EU referendum: What you need to know about polling day and what happens next
Today, the UK will vote on whether to remain a member of the EU or leave - a decision that looks as if it will go down to the wire. Here is everything you need to know about polling day and its immediate aftermath.
HOW DO I VOTE?
There are three ways to vote — in person, by post or by proxy. The deadline for the second two methods has now passed. People who are intending to vote in person should make their way to their nearest polling station today.
If you have a medical emergency on the day, you will be able to apply for an emergency proxy vote — as long as you do so before the deadline of 5pm.
You can also apply to vote by emergency proxy if your occupation, service or employment means you cannot go to the polling station in person, and you only became aware of that fact after the proxy vote deadline.
WHAT WILL BE ON THE BALLOT PAPER?
Voters will be asked: “Should the United Kingdom remain a member of the European Union or leave the European Union?”. They will then need to choose whether they want to “Remain a member of the European Union” or “Leave the European Union” by placing a cross in the appropriate box.
WHEN CAN I VOTE?
Polling stations open at 7am. You do not need your polling card to vote — but in Northern Ireland you will need to bring a correct form of photo ID. At 10pm the polls will close.
If voter turnout is very high, there may be queues at some polling stations. As long as you are in the queue before the 10pm cut-off, you will be able to vote.
WHAT HAPPENS AFTER ALL THE VOTES ARE CAST?
When the polls close, counting will begin across the United Kingdom. The country has been divided into 382 voting areas, each of which will declare its own result.

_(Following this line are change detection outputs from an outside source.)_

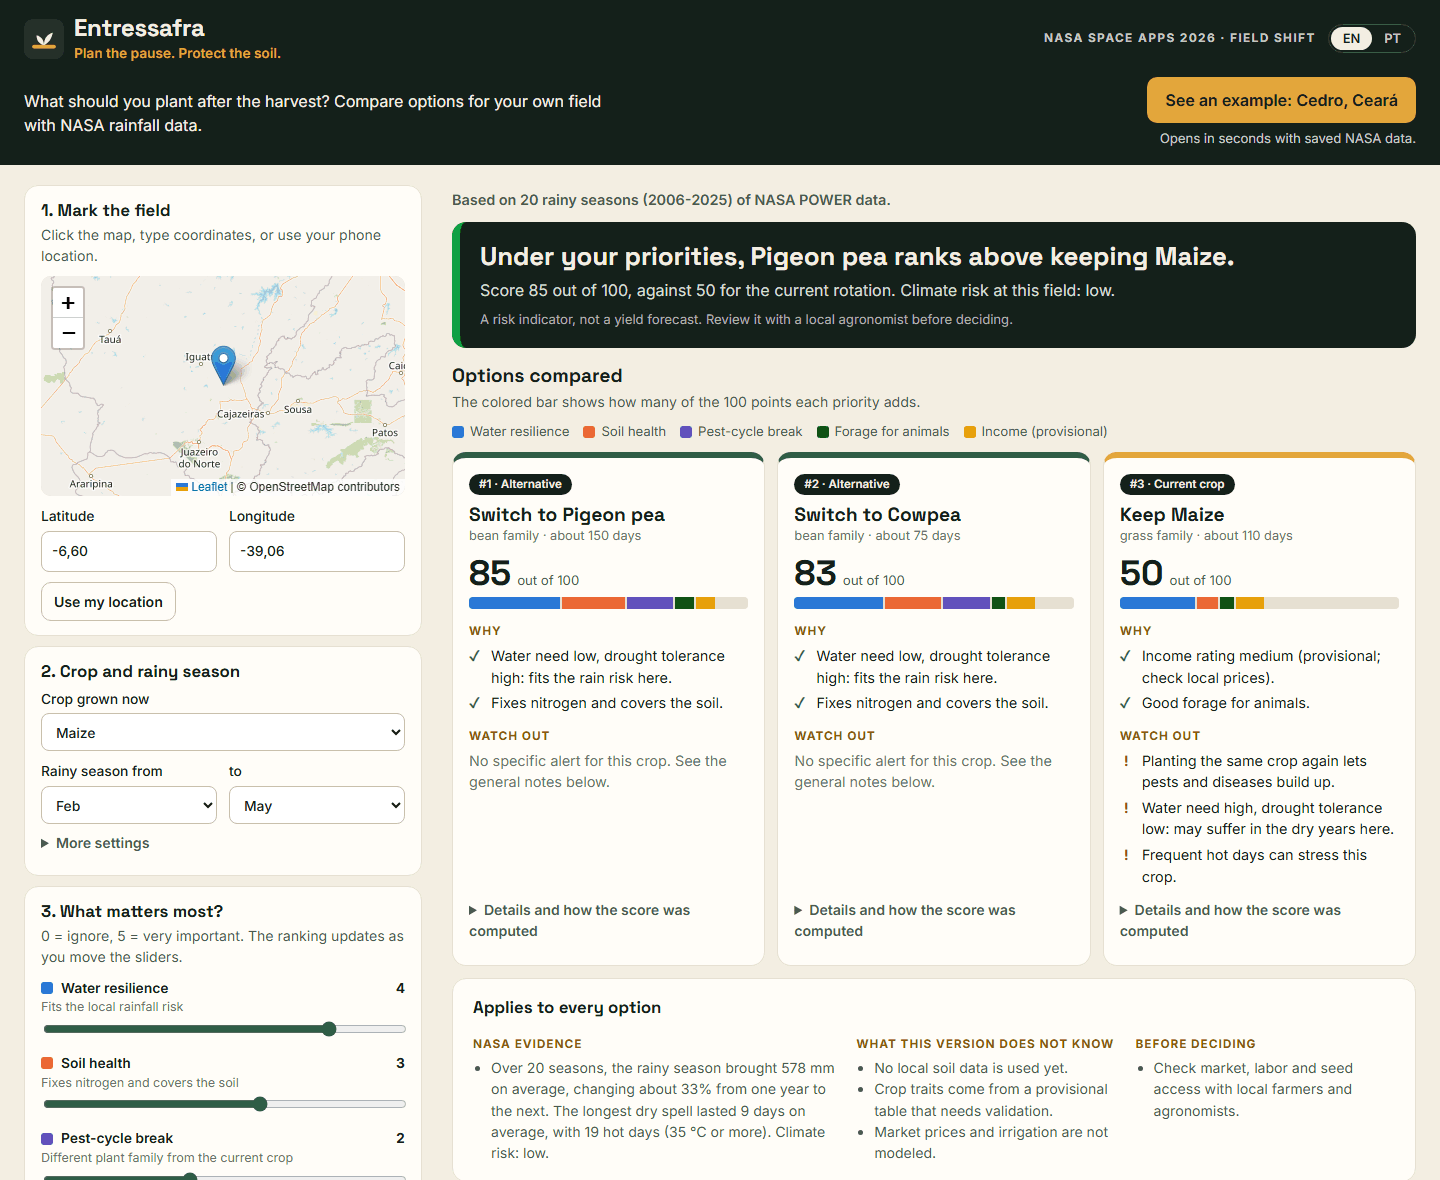
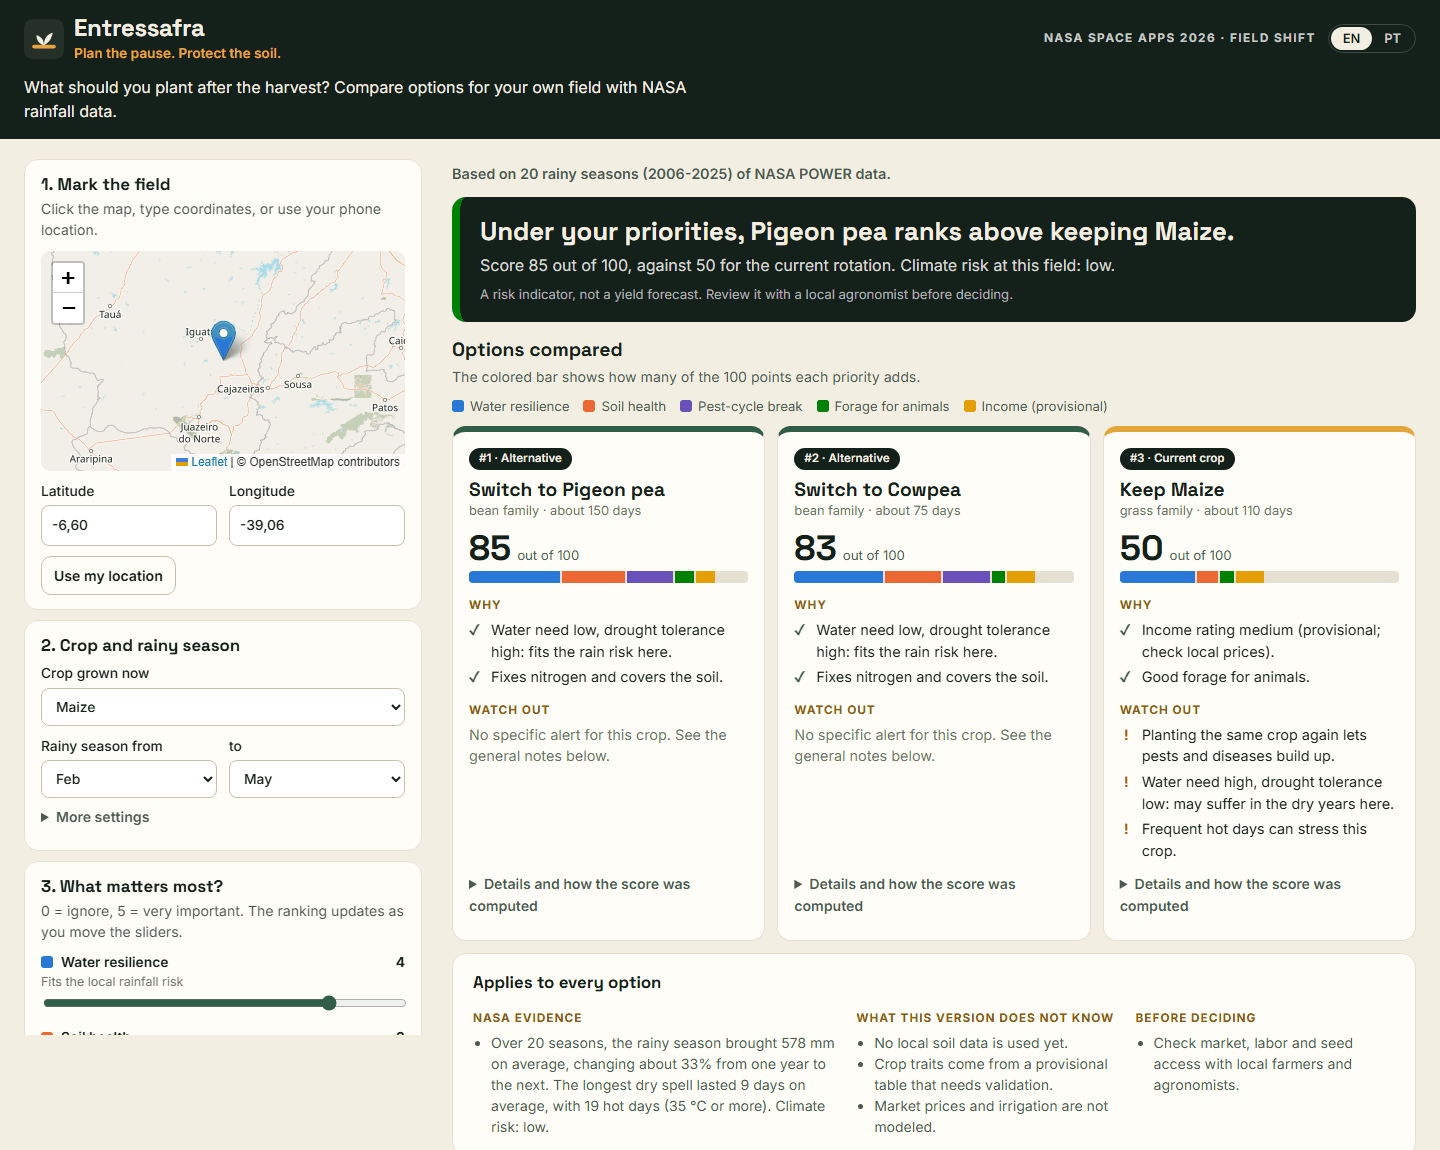
Remove the Cedro example button; keep saved Cedro data only as an API fallback

diff --git a/js/app.js b/js/app.js
@@ -77,29 +77,24 @@ function buildControls() {
 
 // ---------------------------------------------------------------- data + analysis
 
-async function loadData(form, { preferSnapshot = false } = {}) {
-  const useSnapshot = async () => {
+/**
+ * Fetches NASA POWER data live. If the API fails near Cedro, falls back to the saved
+ * NASA POWER response for Cedro, so a demo there never depends on the API being up.
+ */
+async function loadData(form) {
+  setStatus(t('status.fetching'), 'busy');
+  let fallbackReason = null;
+  try {
+    state.series = await fetchDaily(form);
+    state.source = { kind: 'live', lat: form.lat, lon: form.lon };
+  } catch (err) {
+    if (!isNearSnapshot(form.lat, form.lon)) throw err;
     state.series = await loadSnapshot({ startYear: form.startYear, endYear: Math.min(form.endYear, SNAPSHOT.endYear) });
     state.source = { kind: 'snapshot', name: SNAPSHOT.name, lat: SNAPSHOT.lat, lon: SNAPSHOT.lon };
-  };
-
-  if (preferSnapshot) {
-    setStatus(t('status.snapshot'), 'busy');
-    await useSnapshot();
-  } else {
-    setStatus(t('status.fetching'), 'busy');
-    try {
-      state.series = await fetchDaily(form);
-      state.source = { kind: 'live', lat: form.lat, lon: form.lon };
-    } catch (err) {
-      if (!isNearSnapshot(form.lat, form.lon)) throw err;
-      await useSnapshot();
-      state.dataKey = dataKeyOf(form);
-      return { fallbackReason: err.message };
-    }
+    fallbackReason = err.message;
   }
   state.dataKey = dataKeyOf(form);
-  return {};
+  return { fallbackReason };
 }
 
 /** Runs the whole analysis on the data in memory and draws it. Returns false if the data is too thin. */
@@ -148,16 +143,13 @@ function doneMessage() {
   return t('status.done', { years: years.length, from: years[0].year, to: years[years.length - 1].year });
 }
 
-async function compare({ preferSnapshot = false } = {}) {
+async function compare() {
   const form = readForm();
   if (!validCoords(form)) return setStatus(t('status.badCoords'), 'error');
   $('run').disabled = true;
-  $('example').disabled = true;
   try {
     let fallbackReason = null;
-    if (preferSnapshot || dataKeyOf(form) !== state.dataKey) {
-      ({ fallbackReason } = await loadData(form, { preferSnapshot }));
-    }
+    if (dataKeyOf(form) !== state.dataKey) ({ fallbackReason } = await loadData(form));
     if (!analyse(form)) return;
     setStatus(fallbackReason ? t('status.fallback', { reason: fallbackReason }) : doneMessage(), fallbackReason ? 'warn' : 'ok');
     revealResults();
@@ -165,18 +157,7 @@ async function compare({ preferSnapshot = false } = {}) {
     setStatus(`${t('status.error', { reason: err.message })} ${t('status.errorHint')}`, 'error');
   } finally {
     $('run').disabled = false;
-    $('example').disabled = false;
   }
-}
-
-/** Instant demo: Cedro, maize, February-May, 20 years, from the saved NASA response. */
-function showExample() {
-  setPoint(SNAPSHOT.lat, SNAPSHOT.lon);
-  $('current').value = DEFAULTS.crop;
-  $('startMonth').value = String(DEFAULTS.startMonth);
-  $('endMonth').value = String(DEFAULTS.endMonth);
-  $('years').value = String(DEFAULTS.years);
-  return compare({ preferSnapshot: true });
 }
 
 /** Crop, season or priority changed: re-rank at once using the data already loaded. */
@@ -282,7 +263,6 @@ async function init() {
   initMap();
 
   $('run').addEventListener('click', () => compare());
-  $('example').addEventListener('click', showExample);
   $('locate').addEventListener('click', locate);
   for (const b of document.querySelectorAll('[data-lang]')) b.addEventListener('click', () => switchLang(b.dataset.lang));
   for (const id of ['current', 'startMonth', 'endMonth']) $(id).addEventListener('change', onQuickChange);
@@ -301,9 +281,6 @@ async function init() {
     clearTimeout(resizeTimer);
     resizeTimer = setTimeout(() => state.result && renderCharts(state.result), 200);
   });
-
-  // A shareable link that opens straight on the worked example: ?example=cedro
-  if (new URLSearchParams(location.search).has('example')) showExample();
 }
 
 init();

diff --git a/js/i18n.js b/js/i18n.js
@@ -9,8 +9,6 @@ const TEXT = {
     'meta.title': 'Entressafra: crop-rotation planner for the fields between harvests',
     'brand.tagline': 'Plan the pause. Protect the soil.',
     'brand.lead': 'What should you plant after the harvest? Compare options for your own field with NASA rainfall data.',
-    'brand.example': 'See an example: Cedro, Ceará',
-    'brand.exampleHint': 'Opens in seconds with saved NASA data.',
     'brand.notice': 'Prototype for NASA Space Apps 2026 (Field Shift). It shows a climate risk indicator, not a yield forecast. It supports the judgment of farmers and agronomists and never replaces it. The crop table is provisional.',
 
     'intro.title': 'How it works',
@@ -55,13 +53,12 @@ const TEXT = {
     'priority.income.help': 'Rough rating; check local prices',
 
     'status.fetching': 'Fetching daily data from NASA POWER for this point. This can take up to a minute...',
-    'status.snapshot': 'Loading saved NASA POWER data for Cedro...',
     'status.done': 'Based on {years} rainy seasons ({from}-{to}) of NASA POWER data.',
     'status.updated': 'Ranking updated.',
     'status.stale': 'You changed the location or the period. Press "Compare rotation strategies" to fetch new NASA data.',
     'status.fallback': 'NASA POWER did not answer ({reason}). Showing the saved NASA POWER data for Cedro instead.',
     'status.error': 'Could not complete the analysis: {reason}',
-    'status.errorHint': 'Try again in a minute, or open the Cedro example, which uses saved data.',
+    'status.errorHint': 'NASA POWER may be busy. Try again in a minute.',
     'status.badCoords': 'Please enter valid coordinates.',
     'status.fewYears': 'Not enough complete rainy seasons in the data for this point (found {years}, need at least 3).',
     'status.noCrops': 'Could not load the crop table. Serve this folder over HTTP (see the README).',
@@ -195,8 +192,6 @@ const TEXT = {
     'meta.title': 'Entressafra: planejador de rotação de culturas para o período entre safras',
     'brand.tagline': 'Planeje a pausa. Proteja o solo.',
     'brand.lead': 'O que plantar depois da colheita? Compare opções para a sua área com dados de chuva da NASA.',
-    'brand.example': 'Ver um exemplo: Cedro, Ceará',
-    'brand.exampleHint': 'Abre em segundos com dados da NASA já salvos.',
     'brand.notice': 'Protótipo para o NASA Space Apps 2026 (Field Shift). Mostra um indicador de risco climático, não uma previsão de produtividade. Apoia o julgamento de agricultores e agrônomos e nunca o substitui. A tabela de culturas é provisória.',
 
     'intro.title': 'Como funciona',
@@ -241,13 +236,12 @@ const TEXT = {
     'priority.income.help': 'Nota aproximada; confira os preços locais',
 
     'status.fetching': 'Buscando dados diários da NASA POWER para este ponto. Pode levar até um minuto...',
-    'status.snapshot': 'Carregando os dados salvos da NASA POWER para Cedro...',
     'status.done': 'Baseado em {years} quadras chuvosas ({from}-{to}) de dados da NASA POWER.',
     'status.updated': 'Ranking atualizado.',
     'status.stale': 'Você mudou o local ou o período. Clique em "Comparar estratégias de rotação" para buscar novos dados da NASA.',
     'status.fallback': 'A NASA POWER não respondeu ({reason}). Mostrando os dados salvos da NASA POWER para Cedro.',
     'status.error': 'Não foi possível concluir a análise: {reason}',
-    'status.errorHint': 'Tente de novo em um minuto ou abra o exemplo de Cedro, que usa dados salvos.',
+    'status.errorHint': 'A NASA POWER pode estar ocupada. Tente de novo em um minuto.',
     'status.badCoords': 'Digite coordenadas válidas.',
     'status.fewYears': 'Não há quadras chuvosas completas suficientes para este ponto (encontradas {years}, mínimo 3).',
     'status.noCrops': 'Não foi possível carregar a tabela de culturas. Abra esta pasta por um servidor HTTP (veja o README).',

diff --git a/css/style.css b/css/style.css
@@ -71,10 +71,8 @@ p { margin: 0; }
 .tagline { color: var(--amber); font-size: .85rem; font-weight: 600; }
 .event { display: none; color: #c4cdc6; font-size: .74rem; font-weight: 700; letter-spacing: .12em; text-transform: uppercase; }
 
-.pitch-row { display: flex; flex-direction: column; gap: 12px; margin-top: 14px; }
-.lead { font-size: 1rem; max-width: 60ch; }
-.pitch-action { display: flex; flex-wrap: wrap; align-items: center; gap: 6px 12px; }
-.pitch-hint { color: #c4cdc6; font-size: .82rem; }
+.pitch-row { margin-top: 12px; }
+.lead { font-size: 1rem; max-width: 70ch; }
 
 .lang { display: inline-flex; flex: none; border: 1px solid #3d4c43; border-radius: 999px; padding: 2px; }
 .lang button { background: none; color: #c4cdc6; border: 0; border-radius: 999px; padding: 4px 12px; font: 600 .8rem var(--font); cursor: pointer; }
@@ -86,9 +84,8 @@ button { font: inherit; cursor: pointer; }
 button:disabled { opacity: .6; cursor: progress; }
 :focus-visible { outline: 3px solid var(--amber); outline-offset: 2px; }
 
-.btn-primary, .btn-accent, .btn-ghost { border-radius: 10px; padding: 11px 18px; font-weight: 600; border: 0; }
+.btn-primary, .btn-ghost { border-radius: 10px; padding: 11px 18px; font-weight: 600; border: 0; }
 .btn-primary { background: var(--ink); color: var(--bone); width: 100%; font-size: 1rem; }
-.btn-accent { background: var(--amber); color: var(--ink); }
 .btn-ghost { background: transparent; color: var(--ink); border: 1px solid var(--line-strong); padding: 8px 12px; font-size: .88rem; }
 
 .row { display: flex; flex-wrap: wrap; gap: 10px 12px; align-items: flex-end; margin-top: 10px; }
@@ -253,8 +250,6 @@ footer .notice { max-width: 90ch; margin-bottom: 8px; }
 @media (min-width: 640px) {
   .wrap { padding: 0 24px; }
   .panel { padding: 18px 20px; }
-  .pitch-row { flex-direction: row; align-items: center; justify-content: space-between; gap: 24px; }
-  .pitch-action { flex-direction: column; align-items: flex-end; flex: none; }
   .btn-primary { width: auto; }
   #map { height: 280px; }
 }

diff --git a/index.html b/index.html
@@ -16,7 +16,7 @@
   <link rel="stylesheet" href="css/style.css">
 </head>
 <body>
-  <!-- Compact header: name, one-line pitch, the instant example and the language switch. -->
+  <!-- Compact header: name, one-line pitch and the language switch. -->
   <header class="topbar">
     <div class="wrap topbar-row">
       <div class="brand">
@@ -38,10 +38,6 @@
     </div>
     <div class="wrap pitch-row">
       <p class="lead" data-i18n="brand.lead"></p>
-      <div class="pitch-action">
-        <button id="example" type="button" class="btn-accent" data-i18n="brand.example"></button>
-        <span class="pitch-hint" data-i18n="brand.exampleHint"></span>
-      </div>
     </div>
   </header>
 

diff --git a/README.md b/README.md
@@ -5,19 +5,18 @@
 Entressafra (Portuguese for the interval between one harvest and the next planting) is a decision-support web tool that helps farmers compare crop-rotation strategies using NASA Earth observation data. It was built for the **NASA Space Apps Challenge 2026, challenge "Field Shift"**, which asks teams to help farms adapt using NASA data. Our answer focuses on one decision that farmers in the Brazilian semi-arid make every year: what to plant after the harvest, when the rain is short and unpredictable.
 
 - **Live demo:** https://teogenes18.github.io/entressafra/
-- **Worked example, opens in seconds:** https://teogenes18.github.io/entressafra/?example=cedro
 - **Demo slides:** **[add the public link here]**
 
 | Desktop: controls stay on the left, results update on the right | Phone (Portuguese) |
 |---|---|
-| ![Entressafra on a desktop screen, Cedro example](docs/screenshots/desktop.png) | ![Entressafra on a phone, in Portuguese](docs/screenshots/phone.png) |
+| ![Entressafra on a desktop screen, Cedro, Ceará](docs/screenshots/desktop.png) | ![Entressafra on a phone, in Portuguese](docs/screenshots/phone.png) |
 
 ## Try it in 60 seconds
 
-1. Open the live demo and press **"See an example: Cedro, Ceará"**. It loads 20 rainy seasons of saved NASA POWER data for Cedro, in the Brazilian semi-arid.
+1. Open the live demo and press **"Compare rotation strategies"**. The map starts at Cedro, Ceará, in the Brazilian semi-arid, and the tool fetches 20 rainy seasons of NASA POWER data for that point.
 2. Read the one-line verdict, then the climate panel: in the same field, the wettest season had **about 3 times** the rain of the driest.
 3. Move the **"What matters most?"** sliders. The ranking updates instantly, and each card shows exactly how many points each priority added.
-4. Click anywhere else on the map and press **Compare**: the tool fetches live NASA POWER data for that point.
+4. Click anywhere else on the map and press **Compare** again: the tool fetches NASA POWER data for the new point.
 5. Switch **EN / PT** at the top: the tool speaks Portuguese for the farmers it was built for.
 
 ## The problem
@@ -57,7 +56,7 @@ The code uses **one** NASA data source:
 |---|---|---|---|
 | **NASA POWER** (Prediction Of Worldwide Energy Resources), Daily API, point query, Agroclimatology (AG) community | `PRECTOTCORR` (precipitation corrected, mm/day) and `T2M_MAX` (maximum air temperature at 2 m, °C) | Season rainfall, year-to-year variation, dry spells, hot days, monthly rainfall, entressafra window | [Project](https://power.larc.nasa.gov/) · [Daily API docs](https://power.larc.nasa.gov/docs/services/api/temporal/daily/) |
 
-The tool works for **any point on Earth**: when the user presses "Compare", it queries the NASA POWER API live for that point (no API key needed). One NASA POWER response, for Cedro, Ceará (1996-2025), is also saved unchanged in [data/nasa-power-cedro-1996-2025.json](data/nasa-power-cedro-1996-2025.json). It is used only by the "See an example" button and as a fallback near Cedro if the API does not answer. The page always says which source it used. Details: [docs/data-sources.md](docs/data-sources.md).
+The tool works for **any point on Earth**: when the user presses "Compare", it queries the NASA POWER API live for that point (no API key needed). One NASA POWER response, for Cedro, Ceará (1996-2025), is also saved unchanged in [data/nasa-power-cedro-1996-2025.json](data/nasa-power-cedro-1996-2025.json). It is used only as a fallback near Cedro, if the API does not answer. The page always says which source it used. Details: [docs/data-sources.md](docs/data-sources.md).
 
 No other NASA dataset is used in this version (SMAP, GPM, MODIS and Landsat are listed under "Next steps" only).
 

diff --git a/docs/data-sources.md b/docs/data-sources.md
@@ -21,10 +21,7 @@ https://power.larc.nasa.gov/api/temporal/daily/point?parameters=PRECTOTCORR,T2M_
 
 `data/nasa-power-cedro-1996-2025.json` is the response to the request above, saved unchanged on 2026-11-14 (POWER API v2.10.3; sources MERRA-2 and POWER). It has 10,958 days and no missing values.
 
-It is used in two cases:
-
-1. The **"See an example: Cedro, Ceará"** button, so the demo opens in seconds.
-2. As a **fallback** when the live API does not answer and the chosen point is within 0.25° of Cedro.
+It is used only as a **fallback**: when the live API does not answer and the chosen point is within 0.25° of Cedro, the app uses this saved response instead.
 
 The page always says which source it used. The API response time varied from about 2 s to 17 s while the tool was being built, which is why the fallback exists.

The overall result for the whole of the UK will be announced only when all 382 areas have declared.
WHO WILL BE COVERING IT ON TELEVISION?
BBC, ITV and Sky will be providing live coverage into the night after the polls close.
WHEN WILL WE HAVE SOME IDEA OF THE RESULT?
It depends — if one side is heading for a clear majority of votes, then this should be evident by around 6am.
However, if the results keep both sides neck-and-neck, it might not be until the final declaration is made that we know what the UK has decided.
Unlike the 2015 general election, there will not be an official exit poll giving an indication of which way the votes are leaning.
This is because there is thought to be too great a margin of error in a contest that is predicted to be very close.